[2] Id. at *46 (“This unique suite of allegations makes it undeniable that, with respect to the Grant, Musk controlled Tesla.”). The Court left the question open as to whether Musk could be deemed to have working control over the general business and affairs of Tesla (“general control”), rather than the narrower transactional control of the Grant on which the case turned. While a mathematical voting majority is the most straightforward path to general control, the Court notes that Section 203 of the Delaware General Corporation Law creates a presumption of control for any shareholder who owns 20% of the issued and outstanding voting securities of a company. The logic behind this presumption is articulated in Voigt v. Metcalf, No. CV 2018-0828-JTL, 2020 WL 614999, at *19 (Del. Ch. Feb. 10, 2020), which explores the mathematical amplification of large voting blocks as a consequence of meeting turnout rates that average around 80%, and quorum and approval rules that generally only require a majority of those in attendance and entitled to vote to carry the day.

[3] Id. *47.

[4] Depending on the outcome of the appeal process in In re Match Group.
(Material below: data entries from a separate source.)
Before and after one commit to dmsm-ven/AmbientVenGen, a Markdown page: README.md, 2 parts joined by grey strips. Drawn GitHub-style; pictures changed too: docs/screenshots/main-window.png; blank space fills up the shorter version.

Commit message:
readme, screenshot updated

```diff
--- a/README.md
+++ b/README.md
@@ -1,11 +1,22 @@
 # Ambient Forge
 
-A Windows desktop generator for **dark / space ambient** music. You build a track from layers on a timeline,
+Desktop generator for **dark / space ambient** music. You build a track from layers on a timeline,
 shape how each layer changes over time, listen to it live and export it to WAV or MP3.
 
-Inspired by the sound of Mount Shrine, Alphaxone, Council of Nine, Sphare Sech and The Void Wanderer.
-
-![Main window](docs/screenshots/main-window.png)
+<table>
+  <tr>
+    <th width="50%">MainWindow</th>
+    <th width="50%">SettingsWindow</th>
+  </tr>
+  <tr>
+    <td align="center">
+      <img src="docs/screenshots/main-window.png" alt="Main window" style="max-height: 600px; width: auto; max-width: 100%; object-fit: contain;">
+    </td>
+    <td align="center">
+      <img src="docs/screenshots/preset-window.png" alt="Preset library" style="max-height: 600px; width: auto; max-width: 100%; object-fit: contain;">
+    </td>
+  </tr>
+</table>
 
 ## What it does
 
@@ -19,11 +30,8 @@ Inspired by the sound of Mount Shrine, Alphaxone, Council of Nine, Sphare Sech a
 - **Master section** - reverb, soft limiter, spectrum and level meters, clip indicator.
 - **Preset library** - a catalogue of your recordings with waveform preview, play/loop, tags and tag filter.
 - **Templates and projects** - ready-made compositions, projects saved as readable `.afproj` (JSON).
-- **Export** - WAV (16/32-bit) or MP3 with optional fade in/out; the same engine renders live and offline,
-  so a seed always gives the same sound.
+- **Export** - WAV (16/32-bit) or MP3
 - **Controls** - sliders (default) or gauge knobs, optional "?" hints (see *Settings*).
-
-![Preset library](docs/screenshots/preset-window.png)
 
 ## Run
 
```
Derivative Litigation, C. A. 2020-0505-MTZ, 2022 WL 3970159 (Del. Ch. Sep. 1, 2022), the employment of either one of these cleansing devices may be sufficient to convert the entire fairness review standard to the business judgment review standard.

[5] Id. at *67.

[6] Id.

[7] Id. at *71.

[8] In fact, “many of the documents Defendants cited as proof of a fair process were drafted, pushed out, or endorsed by Musk’s divorce-attorney turned-general-counsel Maron, whose admiration for Musk moved Maron to tears during his deposition.” Id.

[9] The Court noted that the Grant was “the largest potential compensation opportunity ever observed in public markets by multiple orders of magnitude—250 times larger than the contemporaneous median peer compensation plan and over 33 times larger than the plan’s closest comparison, which was Musk’s prior compensation plan.” Id. at *1.

[10] Id. at *72.

[11] Id. at *73-76.

[12] Id. at *76.

[13] Id. at *74.

[14] Id. at *4 (footnote omitted).

[15] Valeant Pharms. Int’l v. Jerney, 921 A.2d 732 (Del. Ch. 2007).

[16] Id. at *752.

In Barry Leistner v. Red Mud Enterprises LLC, C.A. No. 2023-0503-SEM (Del. Ch. Dec. 8, 2023), the Delaware Court of Chancery addressed Plaintiff Barry Leistner’s exceptions to a Magistrate’s Final Report that denied his books and records request regarding Red Mud Enterprises LLC. Leistner, a member and investor of the company, previously obtained a default judgment against Red Mud’s principals but continued business relations with them. After becoming a member of Red Mud, he made a comprehensive books and records demand, which the company deemed unreasonable.

The Magistrate found the company’s denial justified, asserting that Leistner’s purposes were primarily to pursue his interests as a judgment creditor and to involve himself in the company’s day-to-day management, a role not guaranteed by the LLC agreement. Upon review of Leistner’s exceptions, Vice Chancellor Glasscock concurred with the Magistrate’s decision, emphasizing that Leistner’s document request was excessively broad, extending beyond what was necessary for a stockholder’s purpose.

The Court rejected Leistner’s request to at least tailor the demand for valuation materials, maintaining that the decision is without prejudice to him seeking books and records in the future upon a reasonable demand for valuation or other stockholder purposes. The Court held that late-discovered evidence is considered relevant to potential future litigation.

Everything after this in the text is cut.